- **Work request**: Print the first line of the records below and every line after it, up to and including the line with "(alias, email, question_number, predicted_answer)". Print nothing else.

START The data

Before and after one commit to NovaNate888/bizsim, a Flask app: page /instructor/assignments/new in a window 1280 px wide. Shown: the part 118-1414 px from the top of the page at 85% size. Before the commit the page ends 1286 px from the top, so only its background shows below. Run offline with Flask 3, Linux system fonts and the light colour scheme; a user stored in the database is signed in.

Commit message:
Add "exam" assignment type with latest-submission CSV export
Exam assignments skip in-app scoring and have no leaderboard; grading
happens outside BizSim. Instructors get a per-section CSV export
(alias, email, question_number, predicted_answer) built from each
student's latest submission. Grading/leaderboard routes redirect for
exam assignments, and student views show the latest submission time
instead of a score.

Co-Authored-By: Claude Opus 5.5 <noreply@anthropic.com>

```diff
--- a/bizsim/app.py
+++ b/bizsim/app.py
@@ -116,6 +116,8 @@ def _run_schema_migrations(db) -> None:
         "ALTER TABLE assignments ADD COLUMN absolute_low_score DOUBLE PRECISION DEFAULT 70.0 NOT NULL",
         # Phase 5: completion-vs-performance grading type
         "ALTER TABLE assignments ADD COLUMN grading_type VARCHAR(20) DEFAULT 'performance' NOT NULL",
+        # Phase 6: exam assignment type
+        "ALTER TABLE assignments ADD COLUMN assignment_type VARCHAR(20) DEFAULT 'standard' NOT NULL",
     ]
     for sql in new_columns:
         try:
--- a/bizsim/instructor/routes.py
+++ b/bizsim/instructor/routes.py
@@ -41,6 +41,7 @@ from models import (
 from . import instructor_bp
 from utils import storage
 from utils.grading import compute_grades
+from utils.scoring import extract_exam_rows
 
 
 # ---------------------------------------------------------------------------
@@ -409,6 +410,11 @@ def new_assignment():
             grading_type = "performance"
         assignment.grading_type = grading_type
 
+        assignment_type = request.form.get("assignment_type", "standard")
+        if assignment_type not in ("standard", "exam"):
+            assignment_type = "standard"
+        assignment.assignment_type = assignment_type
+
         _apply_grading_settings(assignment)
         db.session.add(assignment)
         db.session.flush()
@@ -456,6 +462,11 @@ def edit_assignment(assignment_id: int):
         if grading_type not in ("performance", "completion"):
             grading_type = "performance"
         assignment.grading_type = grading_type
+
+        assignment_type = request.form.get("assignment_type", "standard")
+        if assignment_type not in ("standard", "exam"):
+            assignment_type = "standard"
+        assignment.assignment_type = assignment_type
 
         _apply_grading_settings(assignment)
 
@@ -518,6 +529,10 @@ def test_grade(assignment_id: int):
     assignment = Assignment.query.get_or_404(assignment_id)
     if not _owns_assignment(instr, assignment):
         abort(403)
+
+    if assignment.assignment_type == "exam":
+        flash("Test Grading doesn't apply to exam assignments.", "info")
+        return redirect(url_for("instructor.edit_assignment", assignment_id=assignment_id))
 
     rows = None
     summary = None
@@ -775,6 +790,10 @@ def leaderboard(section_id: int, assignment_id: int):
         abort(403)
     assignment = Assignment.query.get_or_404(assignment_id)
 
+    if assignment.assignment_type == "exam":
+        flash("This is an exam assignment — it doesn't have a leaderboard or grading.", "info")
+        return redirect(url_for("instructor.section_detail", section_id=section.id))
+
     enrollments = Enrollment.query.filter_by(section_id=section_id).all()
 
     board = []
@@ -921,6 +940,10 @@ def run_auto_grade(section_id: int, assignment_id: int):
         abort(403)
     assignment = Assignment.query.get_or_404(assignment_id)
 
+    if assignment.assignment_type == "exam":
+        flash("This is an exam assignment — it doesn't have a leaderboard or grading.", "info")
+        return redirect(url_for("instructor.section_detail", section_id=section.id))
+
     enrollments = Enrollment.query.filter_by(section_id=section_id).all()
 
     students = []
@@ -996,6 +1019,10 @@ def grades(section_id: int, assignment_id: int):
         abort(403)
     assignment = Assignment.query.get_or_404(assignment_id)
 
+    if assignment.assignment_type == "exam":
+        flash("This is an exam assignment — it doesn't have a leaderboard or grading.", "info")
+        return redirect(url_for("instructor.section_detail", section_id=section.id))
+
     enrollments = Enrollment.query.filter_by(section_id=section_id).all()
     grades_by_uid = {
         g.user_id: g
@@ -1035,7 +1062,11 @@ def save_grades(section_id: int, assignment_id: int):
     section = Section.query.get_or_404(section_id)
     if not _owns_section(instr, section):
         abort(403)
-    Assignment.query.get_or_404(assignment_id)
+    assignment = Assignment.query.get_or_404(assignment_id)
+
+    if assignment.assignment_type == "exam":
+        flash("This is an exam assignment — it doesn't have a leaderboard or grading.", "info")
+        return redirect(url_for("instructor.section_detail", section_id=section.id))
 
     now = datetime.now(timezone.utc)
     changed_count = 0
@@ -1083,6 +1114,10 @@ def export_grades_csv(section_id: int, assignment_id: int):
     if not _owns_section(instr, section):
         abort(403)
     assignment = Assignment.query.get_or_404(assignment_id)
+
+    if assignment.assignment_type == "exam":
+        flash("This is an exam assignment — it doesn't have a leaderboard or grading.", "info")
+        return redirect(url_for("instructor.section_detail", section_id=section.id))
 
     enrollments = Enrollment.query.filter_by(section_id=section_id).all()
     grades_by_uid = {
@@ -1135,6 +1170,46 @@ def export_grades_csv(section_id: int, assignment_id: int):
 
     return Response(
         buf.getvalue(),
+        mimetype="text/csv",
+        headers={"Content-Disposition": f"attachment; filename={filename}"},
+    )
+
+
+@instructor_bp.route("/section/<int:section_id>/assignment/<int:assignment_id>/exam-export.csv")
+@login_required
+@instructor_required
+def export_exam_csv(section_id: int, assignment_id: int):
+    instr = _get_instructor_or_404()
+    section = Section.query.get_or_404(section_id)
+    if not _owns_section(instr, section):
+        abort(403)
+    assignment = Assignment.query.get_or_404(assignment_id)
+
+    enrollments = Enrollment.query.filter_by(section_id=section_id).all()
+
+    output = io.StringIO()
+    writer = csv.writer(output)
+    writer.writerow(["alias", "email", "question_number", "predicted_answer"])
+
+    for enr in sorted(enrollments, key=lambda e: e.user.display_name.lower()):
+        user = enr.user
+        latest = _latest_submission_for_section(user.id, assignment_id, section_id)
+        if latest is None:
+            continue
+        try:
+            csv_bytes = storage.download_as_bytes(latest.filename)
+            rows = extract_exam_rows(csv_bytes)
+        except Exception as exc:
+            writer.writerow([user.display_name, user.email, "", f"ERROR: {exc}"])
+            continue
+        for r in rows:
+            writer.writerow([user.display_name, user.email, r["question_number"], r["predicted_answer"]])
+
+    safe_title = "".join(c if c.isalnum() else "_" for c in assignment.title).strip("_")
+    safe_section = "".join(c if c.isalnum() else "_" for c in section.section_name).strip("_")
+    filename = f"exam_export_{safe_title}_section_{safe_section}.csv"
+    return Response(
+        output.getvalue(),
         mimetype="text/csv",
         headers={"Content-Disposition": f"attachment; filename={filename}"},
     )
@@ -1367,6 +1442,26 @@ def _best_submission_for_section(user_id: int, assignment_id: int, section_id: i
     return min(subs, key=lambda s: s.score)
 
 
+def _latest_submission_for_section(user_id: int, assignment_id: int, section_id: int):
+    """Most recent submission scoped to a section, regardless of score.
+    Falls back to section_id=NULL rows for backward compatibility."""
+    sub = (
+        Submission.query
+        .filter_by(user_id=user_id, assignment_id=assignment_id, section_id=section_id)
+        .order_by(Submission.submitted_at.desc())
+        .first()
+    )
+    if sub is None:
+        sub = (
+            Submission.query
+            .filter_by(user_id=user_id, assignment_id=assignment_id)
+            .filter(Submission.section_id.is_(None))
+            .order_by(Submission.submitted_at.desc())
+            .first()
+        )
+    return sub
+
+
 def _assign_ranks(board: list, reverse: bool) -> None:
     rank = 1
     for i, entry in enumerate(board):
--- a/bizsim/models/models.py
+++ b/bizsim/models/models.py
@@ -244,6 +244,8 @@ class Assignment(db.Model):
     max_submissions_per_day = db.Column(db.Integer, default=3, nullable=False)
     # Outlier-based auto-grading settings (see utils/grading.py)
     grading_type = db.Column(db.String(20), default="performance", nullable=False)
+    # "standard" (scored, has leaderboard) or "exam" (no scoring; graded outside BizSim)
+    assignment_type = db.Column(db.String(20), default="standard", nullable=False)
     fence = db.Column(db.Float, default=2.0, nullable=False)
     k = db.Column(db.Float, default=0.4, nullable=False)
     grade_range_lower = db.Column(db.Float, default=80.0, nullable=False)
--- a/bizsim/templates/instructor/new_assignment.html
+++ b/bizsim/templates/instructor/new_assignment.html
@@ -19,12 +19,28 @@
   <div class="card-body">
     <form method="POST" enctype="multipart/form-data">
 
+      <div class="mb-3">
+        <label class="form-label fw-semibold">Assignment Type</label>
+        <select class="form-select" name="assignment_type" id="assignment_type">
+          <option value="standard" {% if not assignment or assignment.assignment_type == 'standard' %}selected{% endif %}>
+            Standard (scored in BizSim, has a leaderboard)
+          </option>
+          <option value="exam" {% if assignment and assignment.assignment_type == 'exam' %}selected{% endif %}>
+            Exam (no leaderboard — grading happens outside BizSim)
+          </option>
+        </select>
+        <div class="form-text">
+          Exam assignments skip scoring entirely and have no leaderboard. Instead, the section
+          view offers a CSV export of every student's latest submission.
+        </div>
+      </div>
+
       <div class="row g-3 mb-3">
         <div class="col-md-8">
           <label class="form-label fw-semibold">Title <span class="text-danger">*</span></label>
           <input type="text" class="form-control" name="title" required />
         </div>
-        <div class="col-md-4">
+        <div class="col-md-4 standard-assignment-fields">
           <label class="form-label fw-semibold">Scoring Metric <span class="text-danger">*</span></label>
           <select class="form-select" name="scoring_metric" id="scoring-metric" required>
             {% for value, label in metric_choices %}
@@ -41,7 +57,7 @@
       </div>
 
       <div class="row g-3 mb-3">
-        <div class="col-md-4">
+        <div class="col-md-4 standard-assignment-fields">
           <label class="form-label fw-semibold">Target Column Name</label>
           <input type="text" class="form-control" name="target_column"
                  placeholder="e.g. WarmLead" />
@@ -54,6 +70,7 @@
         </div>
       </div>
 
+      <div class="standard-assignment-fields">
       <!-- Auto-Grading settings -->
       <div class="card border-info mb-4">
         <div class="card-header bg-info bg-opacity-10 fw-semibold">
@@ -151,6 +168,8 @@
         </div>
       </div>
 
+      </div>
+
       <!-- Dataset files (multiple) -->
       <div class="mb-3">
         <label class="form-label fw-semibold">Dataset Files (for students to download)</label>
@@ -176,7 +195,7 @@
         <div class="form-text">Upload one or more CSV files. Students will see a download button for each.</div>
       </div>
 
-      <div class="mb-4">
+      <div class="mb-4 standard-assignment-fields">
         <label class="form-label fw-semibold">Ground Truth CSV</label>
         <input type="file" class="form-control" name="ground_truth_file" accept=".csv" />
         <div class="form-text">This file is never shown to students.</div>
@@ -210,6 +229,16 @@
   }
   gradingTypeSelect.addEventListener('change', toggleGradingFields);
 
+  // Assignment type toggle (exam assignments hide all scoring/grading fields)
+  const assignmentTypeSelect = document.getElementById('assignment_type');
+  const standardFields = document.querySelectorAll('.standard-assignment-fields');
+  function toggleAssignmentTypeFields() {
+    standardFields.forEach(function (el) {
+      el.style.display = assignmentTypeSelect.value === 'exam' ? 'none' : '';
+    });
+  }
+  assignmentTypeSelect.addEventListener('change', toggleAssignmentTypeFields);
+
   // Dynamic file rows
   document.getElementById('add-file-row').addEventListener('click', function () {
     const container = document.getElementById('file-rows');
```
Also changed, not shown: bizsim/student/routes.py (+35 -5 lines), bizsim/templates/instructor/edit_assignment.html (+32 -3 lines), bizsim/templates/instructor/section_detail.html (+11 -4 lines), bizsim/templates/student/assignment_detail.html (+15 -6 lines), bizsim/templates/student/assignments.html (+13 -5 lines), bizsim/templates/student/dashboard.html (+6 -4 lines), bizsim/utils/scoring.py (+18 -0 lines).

END The data

- **Worked solution**:
Before and after one commit to NovaNate888/bizsim, a Flask app: page /instructor/assignments/new in a window 1280 px wide. Shown: the part 118-1414 px from the top of the page at 85% size. Before the commit the page ends 1286 px from the top, so only its background shows below. Run offline with Flask 3, Linux system fonts and the light colour scheme; a user stored in the database is signed in.

Commit message:
Add "exam" assignment type with latest-submission CSV export
Exam assignments skip in-app scoring and have no leaderboard; grading
happens outside BizSim. Instructors get a per-section CSV export
(alias, email, question_number, predicted_answer) built from each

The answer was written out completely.